There are several examples of successful microgrids in operation currently. For example, the rural district of Baglung in Nepal lacked reliable access to electricity until a microgrid was built to address energy supply shortfalls. Energy sources in the district include rooftop solar and micro-hydropower that often generated excess energy, while other areas produced insufficient energy. To balance this, seven discrete micro-hydropower plants were connected to form a 107 KW, 11 KV microgrid that now supplies energy to 1,700 households and small industries. This microgrid allows surplus generation from one plant to provide power to a neighbouring area and makes the electricity supply more reliable as well as affordable. This structure would bring countless positive benefits to those in rural Pakistan that are disconnected from the larger grid.
Additionally, urban centres could benefit greatly by converting existing spaces or buildings to serve as off-grid resiliency shelters during extreme weather events. During the 2015 heatwave, thousands of people were left without power with nowhere to go. Major cities like Karachi have plenty of venues from wedding halls to schools that could serve as places of refuge for large numbers of people and as educational centres that provide useful tips for coping with excessive heat without electricity, such as covering heads with a wet towel.
Hospitals would be ideal spaces for off-grid resiliency shelters as they require consistent power, especially during times of crises. These shelters could be powered by solar panels and have a battery backup system that would allow the space to become an “island” (essentially cutting itself off from the rest of the grid) during times of crises, when the larger grid is compromised. An example of such a shelter exists in Princeton, New Jersey, which saw the necessity in the wake of Hurricane Sandy when power was cut off for days.

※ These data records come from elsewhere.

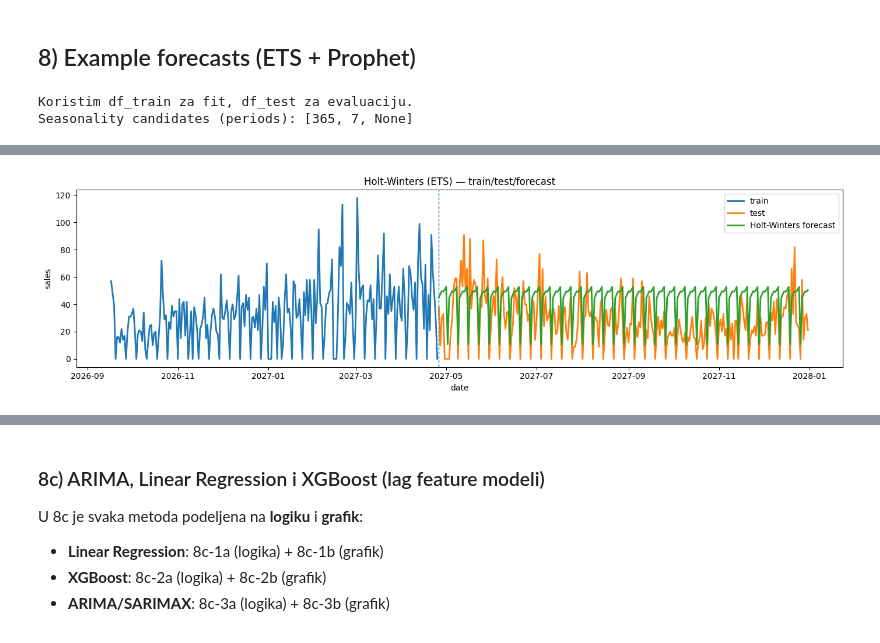
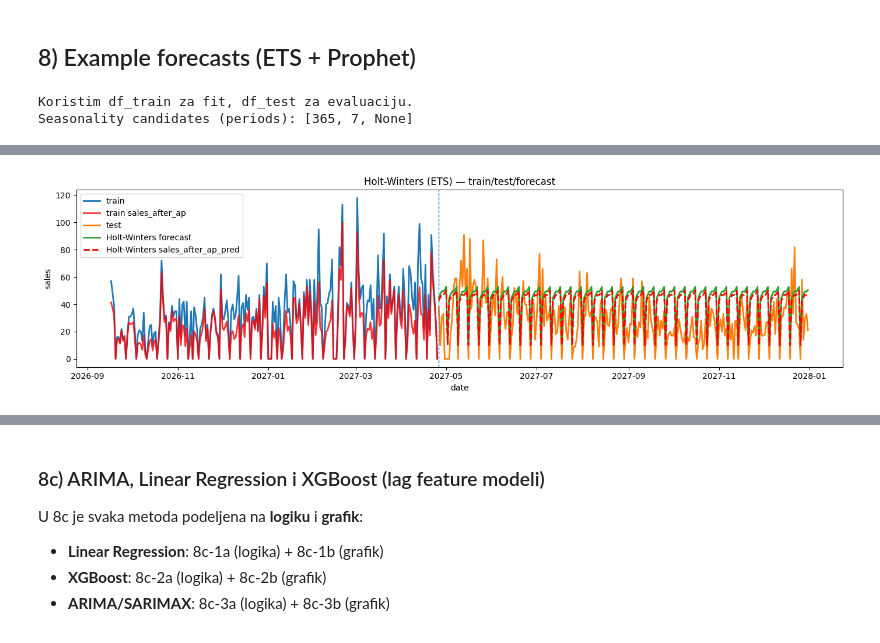
Before and after one commit to AndrijaLazic/Time-Series-Forecasting, a Jupyter notebook: python-roi/main_v2.ipynb, the cells around one changed output, grey strips where cells are left out. Cells and saved outputs as stored; diff of their text form; code cells hidden in the pictures.

```diff
--- a/python-roi/main_v2.ipynb
+++ b/python-roi/main_v2.ipynb
@@ -261,6 +280,8 @@ generate_daily_sales(trend="up", seasonality="monthly+yearly", periods=30, weekl
 # %%
 TRENDS = ["flat", "up", "down"]
 SEASONALITIES = ["none", "monthly", "yearly", "monthly+yearly"]
+
+SAVINGS_DIFF = 0.50  # max savings share in [0.05, 0.5]
 
 scenarios = {}
 for tr in TRENDS:
@@ -280,6 +301,7 @@ for tr in TRENDS:
             spike_prob=0.02,
             overdispersion_k=10.0,
             weekly_batch_input=False,
+            savings_diff=SAVINGS_DIFF,
         )
 
 # Single "bad user input" scenario: weekly batch entry at end of week
@@ -298,6 +320,7 @@ scenarios["bad_user_input"] = generate_daily_sales(
     overdispersion_k=10.0,
     weekly_batch_input=True,
     weekly_batch_last_k_days=3,   # entry day among last 3 days of week (not necessarily Friday)
+    savings_diff=SAVINGS_DIFF,
 )
 
 list(scenarios.keys())[:], len(scenarios)
@@ -1107,6 +1140,15 @@ _train["sales"] = pd.to_numeric(_train["sales"], errors="coerce").fillna(0.0).cl
 if _test is not None:
     _test = _test.sort_index().asfreq("D")
     _test["sales"] = pd.to_numeric(_test["sales"], errors="coerce").fillna(0.0).clip(lower=0.0)
+
+# Optional AP target for second forecast (prefer savings_diff, fallback savings_rate)
+savings_target_col = "savings_diff" if "savings_diff" in _train.columns else ("savings_rate" if "savings_rate" in _train.columns else None)
+if savings_target_col is not None:
+    _train[savings_target_col] = pd.to_numeric(_train[savings_target_col], errors="coerce").fillna(0.0).clip(lower=0.05, upper=0.5)
+    if _test is not None and savings_target_col in _test.columns:
+        _test[savings_target_col] = pd.to_numeric(_test[savings_target_col], errors="coerce").fillna(0.0).clip(lower=0.05, upper=0.5)
+else:
+    print("[INFO] Nema kolone 'savings_diff' (ni 'savings_rate'); AP prognoza ce biti preskocena.")
 
 # -----------------------------
 # 1) Kandidati za seasonality (iz Step 6) + fallback
@@ -1219,26 +1261,92 @@ if best_metrics is not None:
     print("HW metrics:", best_metrics)
 
 # -----------------------------
-# 4) Export globals (za Section 9)
+# 4) Secondary forecast: savings_diff -> AP-adjusted predicted series
+# -----------------------------
+holt_winters_ap_pred = pd.DataFrame(index=best_fc.index)
+holt_winters_ap_pred["sales_pred"] = best_fc.astype(float).clip(lower=0.0)
+
+savings_diff_fc = None
+if savings_target_col is not None:
+    y_train_sd = _train[savings_target_col].astype(float)
+    y_test_sd = _test[savings_target_col].astype(float) if (_test is not None and savings_target_col in _test.columns) else None
+    _sd_nonzero = y_train_sd[y_train_sd > 0]
+    savings_floor = 0.05
+
+    sd_fc_raw = _fit_hw(y_train_sd, HORIZON_DAYS, best)
+    if sd_fc_raw is None:
+        sd_fc_raw = _fit_hw(y_train_sd, HORIZON_DAYS, None)
+
+    if sd_fc_raw is not None:
+        if _test is not None:
+            savings_diff_fc = pd.Series(np.asarray(sd_fc_raw, dtype=float), index=_test.index, name="savings_diff_pred").clip(lower=savings_floor, upper=0.5)
+        else:
+            savings_diff_fc = pd.Series(np.asarray(sd_fc_raw, dtype=float), index=best_fc.index, name="savings_diff_pred").clip(lower=savings_floor, upper=0.5)
+
+        holt_winters_ap_pred["savings_diff_pred"] = savings_diff_fc
+        holt_winters_ap_pred["savings_pred"] = holt_winters_ap_pred["sales_pred"] * holt_winters_ap_pred["savings_diff_pred"]
+        holt_winters_ap_pred["sales_after_ap_pred"] = holt_winters_ap_pred["sales_pred"] - holt_winters_ap_pred["savings_pred"]
+        # Alias for requested naming
+        holt_winters_ap_pred["savings_after_ap_pred"] = holt_winters_ap_pred["sales_after_ap_pred"]
+
+        if y_test_sd is not None:
+            print("HW savings_diff metrics:", _metrics(y_test_sd.loc[savings_diff_fc.index].values, savings_diff_fc.values))
+    else:
+        print("[WARN] HW nije uspeo da fituje savings target; AP kolone postavljene na NaN.")
+        holt_winters_ap_pred["savings_diff_pred"] = np.nan
+        holt_winters_ap_pred["savings_pred"] = np.nan
+        holt_winters_ap_pred["sales_after_ap_pred"] = np.nan
+        holt_winters_ap_pred["savings_after_ap_pred"] = np.nan
+else:
+    holt_winters_ap_pred["savings_diff_pred"] = np.nan
+    holt_winters_ap_pred["savings_pred"] = np.nan
+    holt_winters_ap_pred["sales_after_ap_pred"] = np.nan
+    holt_winters_ap_pred["savings_after_ap_pred"] = np.nan
+
+print("HW AP forecast preview:")
+print(holt_winters_ap_pred.head())
+
+# -----------------------------
+# 5) Export globals (za Section 9)
 # -----------------------------
 holt_winters_fc = best_fc
+ets_ap_pred = holt_winters_ap_pred
 # Backward-compat: Section 9 je ranije citao ets_fc
 ets_fc = holt_winters_fc
 
 # -----------------------------
-# 5) Plot
+# 6) Plot
 # -----------------------------
 VIEW_LAST_N = 220
 train_view_start = _train.index.max() - pd.Timedelta(days=VIEW_LAST_N)
 
 plt.figure(figsize=(14, 4))
 plt.plot(_train.loc[train_view_start:].index, _train.loc[train_view_start:, "sales"].values, label="train", linewidth=2)
+if "sales_after_ap" in _train.columns:
+    _train_sales_after_ap = pd.to_numeric(_train["sales_after_ap"], errors="coerce").fillna(0.0).clip(lower=0.0)
+    plt.plot(
+        _train.loc[train_view_start:].index,
+        _train_sales_after_ap.loc[train_view_start:].values,
+        label="train sales_after_ap",
+        color="red",
+        linewidth=2,
+        alpha=0.8,
+    )
 
 if _test is not None:
     plt.plot(_test.index, _test["sales"].values, label="test", linewidth=2)
     plt.axvline(_test.index.min(), linestyle="--", linewidth=1)
 
 plt.plot(holt_winters_fc.index, holt_winters_fc.values, label="Holt-Winters forecast", linewidth=2)
+if "sales_after_ap_pred" in holt_winters_ap_pred.columns:
+    plt.plot(
+        holt_winters_ap_pred.index,
+        holt_winters_ap_pred["sales_after_ap_pred"].values,
+        label="Holt-Winters sales_after_ap_pred",
+        linewidth=2,
+        color="red",
+        linestyle="--",
+    )
 plt.title("Holt-Winters (ETS) — train/test/forecast")
 plt.xlabel("date")
 plt.ylabel("sales")
@@ -1253,4 +1378,4 @@ HW metrics: {'MAE': 19.31874969435956, 'RMSE': 22.20577265976725, 'MAPE%': 308.8
-[figure, old version]
+[figure, new version]
 # %%
 # 8b) Prophet — enable ALL "good" seasonalities from Step 6 (can be multiple)
 
```
Also changed, not shown: parts of 10 cells of this notebook.
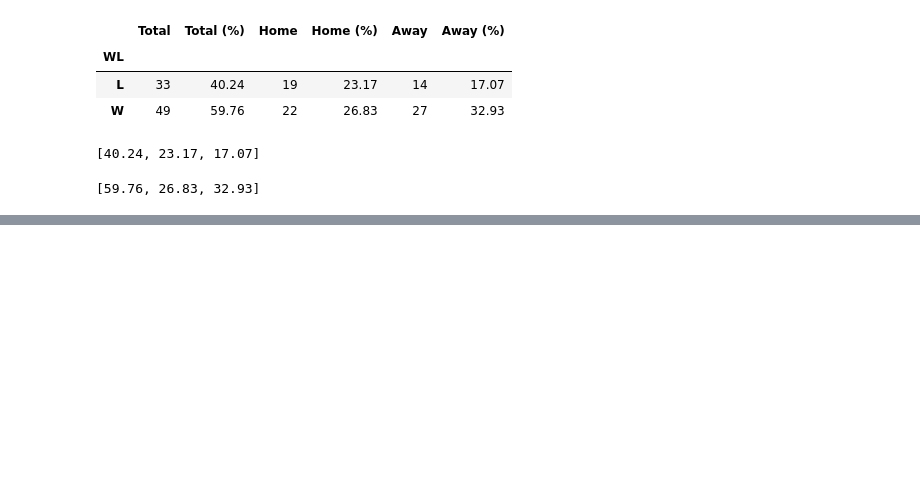
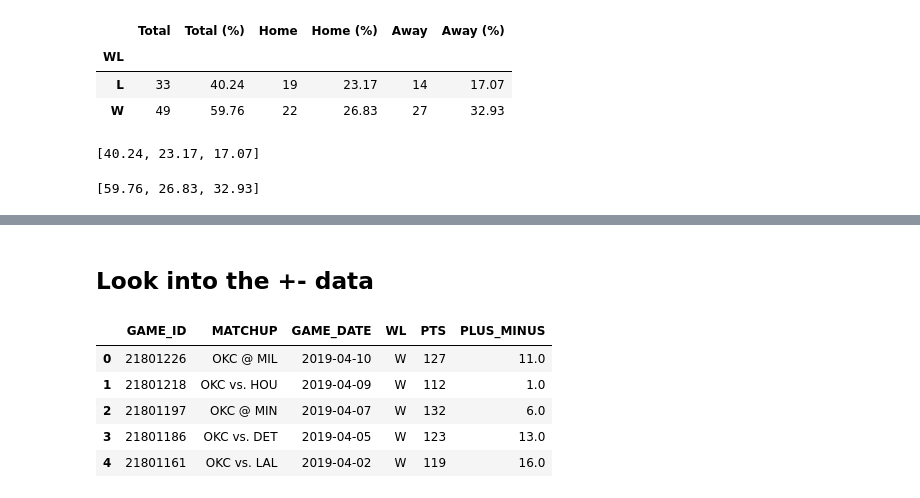
Before and after one commit to nickkeller21/Project1, a Jupyter notebook: Mitsu/seasonal_league.ipynb, the cells around one changed output, grey strips where cells are left out. Cells and saved outputs as stored; diff of their text form; code cells hidden in the pictures; blank space fills up the shorter version.

```diff
--- a/Mitsu/seasonal_league.ipynb
+++ b/Mitsu/seasonal_league.ipynb
@@ -225,0 +229,11 @@ plt.show()
+# %% [markdown]
+## Look into the +- data
+# %%
+city_extract_df.head()
+# %% [output]
+|  | GAME_ID | MATCHUP | GAME_DATE | WL | PTS | PLUS_MINUS |
+| 0 | 21801226 | OKC @ MIL | 2019-04-10 | W | 127 | 11.0 |
+| 1 | 21801218 | OKC vs. HOU | 2019-04-09 | W | 112 | 1.0 |
+| 2 | 21801197 | OKC @ MIN | 2019-04-07 | W | 132 | 6.0 |
+| 3 | 21801186 | OKC vs. DET | 2019-04-05 | W | 123 | 13.0 |
+| 4 | 21801161 | OKC vs. LAL | 2019-04-02 | W | 119 | 16.0 |
```
Also changed, not shown: parts of 9 cells of this notebook, 4 other files.
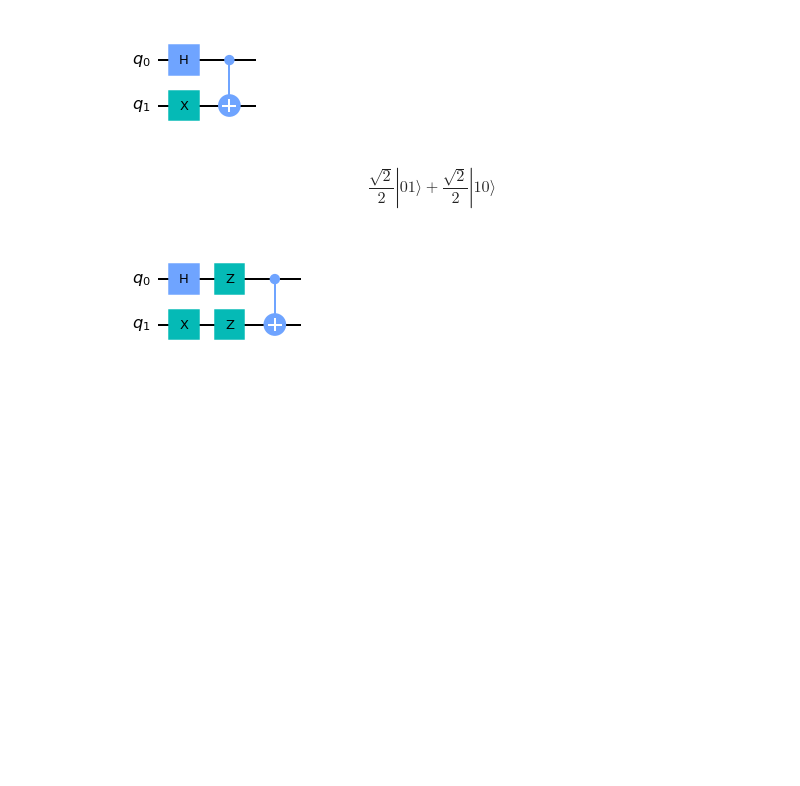
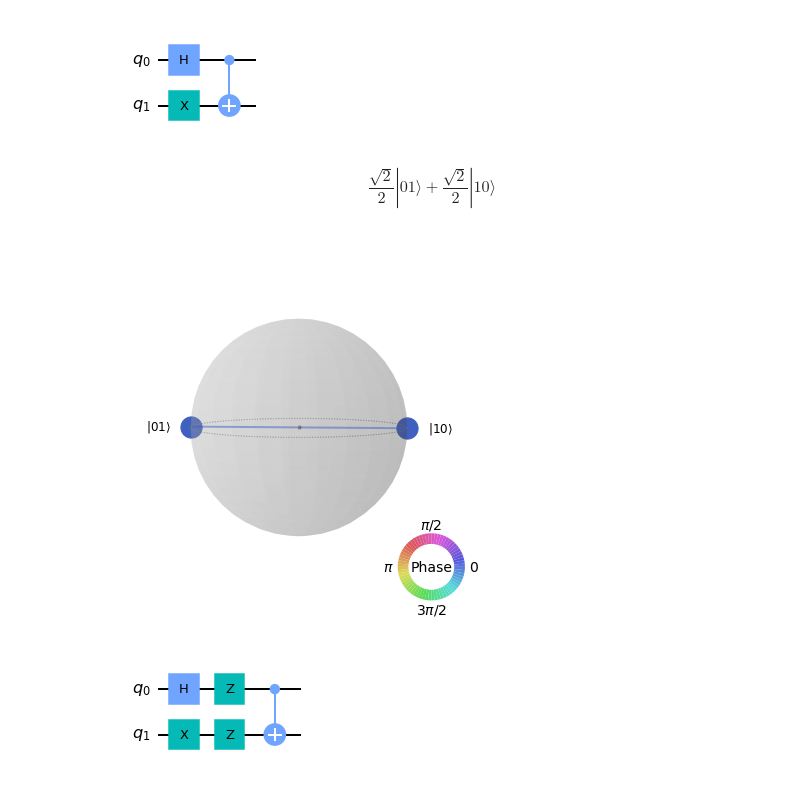
Before and after one commit to brunopacheco1/testing-qiskit, a Jupyter notebook: bell_states.ipynb, the cells around one changed output. Saved outputs shown, nothing was run; the diff lists cells and outputs as text; code cells hidden in the pictures; blank space fills up the shorter version.

```diff
--- a/bell_states.ipynb
+++ b/bell_states.ipynb
@@ -42,6 +50,10 @@ state_bell_state_3 = state_bell_state_3.evolve(circuit_bell_state_3)
 state_bell_state_3.draw('latex')
 # %% [output]
 $$\frac{\sqrt{2}}{2} |01\rangle+\frac{\sqrt{2}}{2} |10\rangle$$
+# %%
+state_bell_state_3.draw('qsphere')
+# %% [output]
+[figure, added]
 # %%
 circuit_bell_state_4 = QuantumCircuit(2, 0)
 circuit_bell_state_4.h(0)
```
Also changed, not shown: parts of 3 cells of this notebook, 1 other file.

While Pakistan’s geo-political challenges dominate media headlines, environmental and energy concerns are in many ways more urgent, impacting Pakistanis now and creating potentially catastrophic long-term consequences.
It is important for Pakistan’s leaders to think strategically about a long-term energy and environmental policy that leverages clean energy as a positive force for development. Green jobs, enhanced air quality, and a higher GDP are all reasons that Pakistan should embrace alternative energy sources as a way to meet development goals and ameliorate the energy crisis plaguing the country.
Rozina Kanchwala has a Bachelors Degree in International Studies and Economics from the University of Illinois, a Masters Degree in Environment and Sustainable Development from University College London, and was a Fulbright Scholar studying agrarian distress in India. She currently works at GRID Alternatives, a non-profit solar installation organization that serves underserved communities in Washington, D.C. and the mid-Atlantic region of the United States. She is also a Clean Energy Leadership Institute (CELI) fellow.